Open source hardware, software, and data for low cost, crowd-sourced power quality monitoring, storage, and analysis
Our target users include macro-grid providers (electrical utilities), micro-grid providers (military, academia, and large corporations), renewable energy providers, power quality specialists, and even everyday consumers interested in their power quality.
See the community page for more details on these user groups.
Our ultimate goal is to help society move from reliance on fossil fuels to more efficient, robust, and renewable energy sources.
Our OPQBox costs less than US$100 to manufacture, and the schematics are published under an open source hardware license if you want to build it yourself.
We want to create and support an ecosystem of hardware developers that accelerate the development of new designs to satisfy different needs.
Each OPQBox sends power quality events and data to our collection of cloud-based services: OPQ Mauka, OPQ Makai, and OPQ View.

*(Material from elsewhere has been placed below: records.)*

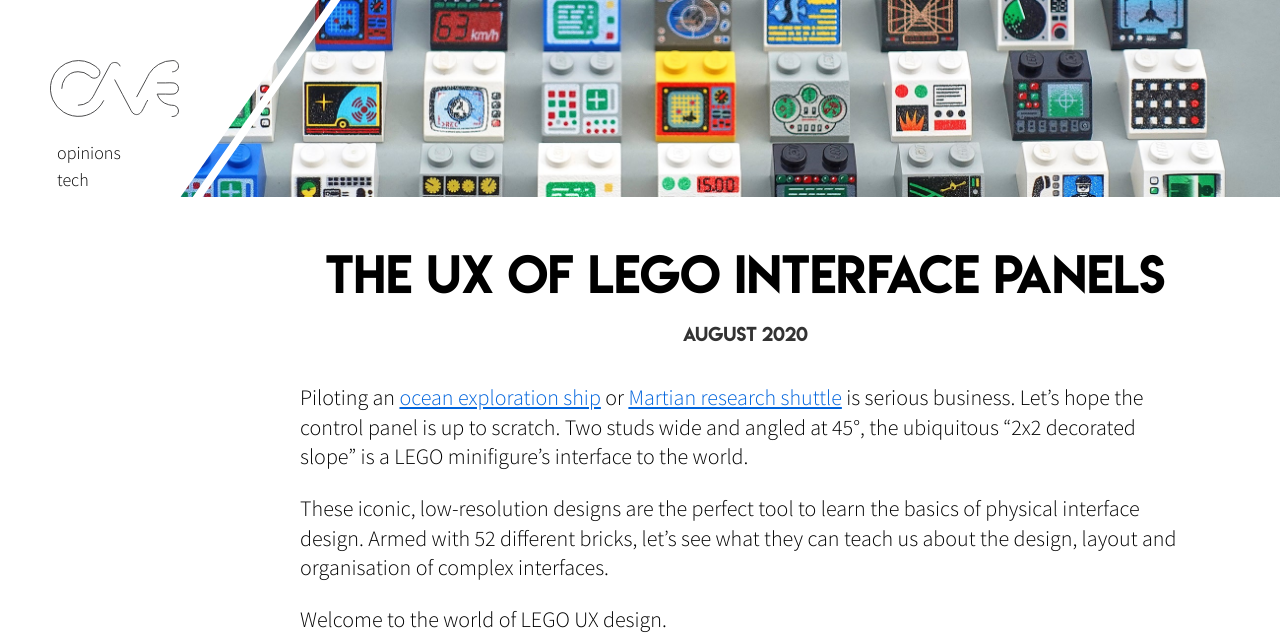
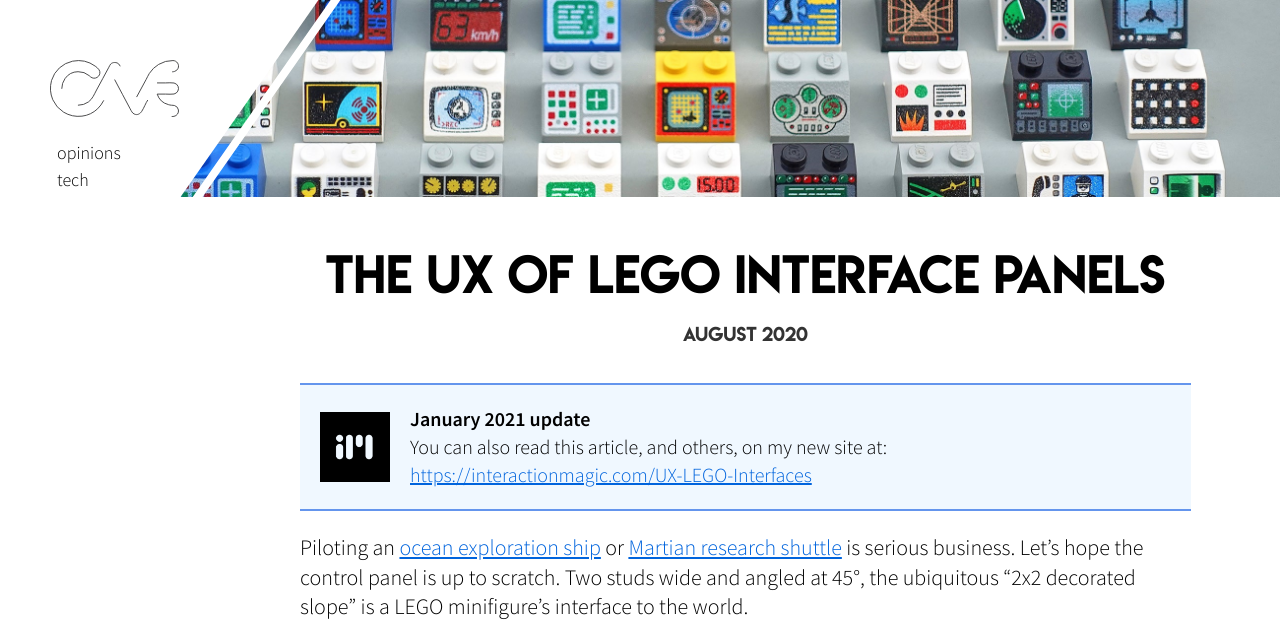
Before and after one commit to gcsalzburg/gcsalzburg.github.io, a Jekyll site: the page built from _posts/2020-08-02-LEGO-Interface-UX.md, in a window 1280 px wide, cut to the strip 0-637 px from the top of the page. Built offline with Jekyll 4.4.1, drawn with Linux system fonts in a browser that asks for light colours.

Commit message:
Add interaction magic notice to articles

```diff
--- a/_posts/2020-08-02-LEGO-Interface-UX.md
+++ b/_posts/2020-08-02-LEGO-Interface-UX.md
@@ -11,6 +11,8 @@
 categories: [tech]
 tags: lego ux interface-design
 ---
+
+<div class="interaction_magic_notice"><strong>January 2021 update</strong><br>You can also read this article, and others, on my new site at:<br><a href="https://interactionmagic.com/UX-LEGO-Interfaces">https://interactionmagic.com/UX-LEGO-Interfaces</a></div>
 
 Piloting an [ocean exploration ship](https://www.lego.com/en-de/product/ocean-exploration-ship-60266) or [Martian research shuttle](https://www.lego.com/en-de/product/mars-research-shuttle-60226) is serious business. Let's hope the control panel is up to scratch. Two studs wide and angled at 45°, the ubiquitous "2x2 decorated slope" is a LEGO minifigure's interface to the world.
 
--- a/_sass/_articles.scss
+++ b/_sass/_articles.scss
@@ -29,8 +29,22 @@
       text-align:center;
       display:block;
    }
+
+	.interaction_magic_notice{
+		padding: 1em 1em 1em calc(2em + 70px);
+		font-size: 20px;
+		font-weight: 300;
+		line-height: 1.4em;
+		background-color: aliceblue;
+		border-style: solid none;
+		border-color: cornflowerblue;
+		border-width: 2px;
+		background-image: url(/images/interaction_magic_logo_square_black_trans.png);
+		background-size: 70px;
+		background-repeat: no-repeat;
+		background-position: 1em 50%;
+	}
 }
-
 .article_header{
    width: 100%;
 
```
Also changed, not shown: _posts/2020-06-04-Light-Engineering.md (+2 -0 lines), images/interaction_magic_logo_square_black_trans.png (added).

OPQ cloud services can be installed and run locally, or deployed to a hosting environment. We also host an instance ourselves.
For consumers, this means that you can easily determine if a power quality problem is local to your own house or is more widespread in your neighborhood or city by accessing our hosted cloud services.
For organizations, this means you can deploy OPQBoxes throughout your facility, and install OPQ Cloud yourself if you want to keep your power quality information private.
Uploading the raw data is only the start. The real power of the OPQ ecosystem is the kinds of analytics it makes possible.
First, each OPQBox is associated with an owner-supplied location, such as a zipcode. This enables OPQ View to provide geographic views of power quality data, which can be superimposed with substation information from the utility provider.
Second, the community nature of OPQ data makes it trivial to determine if a power quality event is local to you or more widespread on the grid.
Third, correlation of power quality data with other forms of information can provide valuable insight into the impact of renewable energy. For example, are power quality events more common in areas with high concentration of rooftop solar? Do power quality events correlate with weather data---for example, a rapidly moving cloud cover?
The OPQ architecture is designed to support "plugin" analytics. Have an idea for a new analytic? Let us know!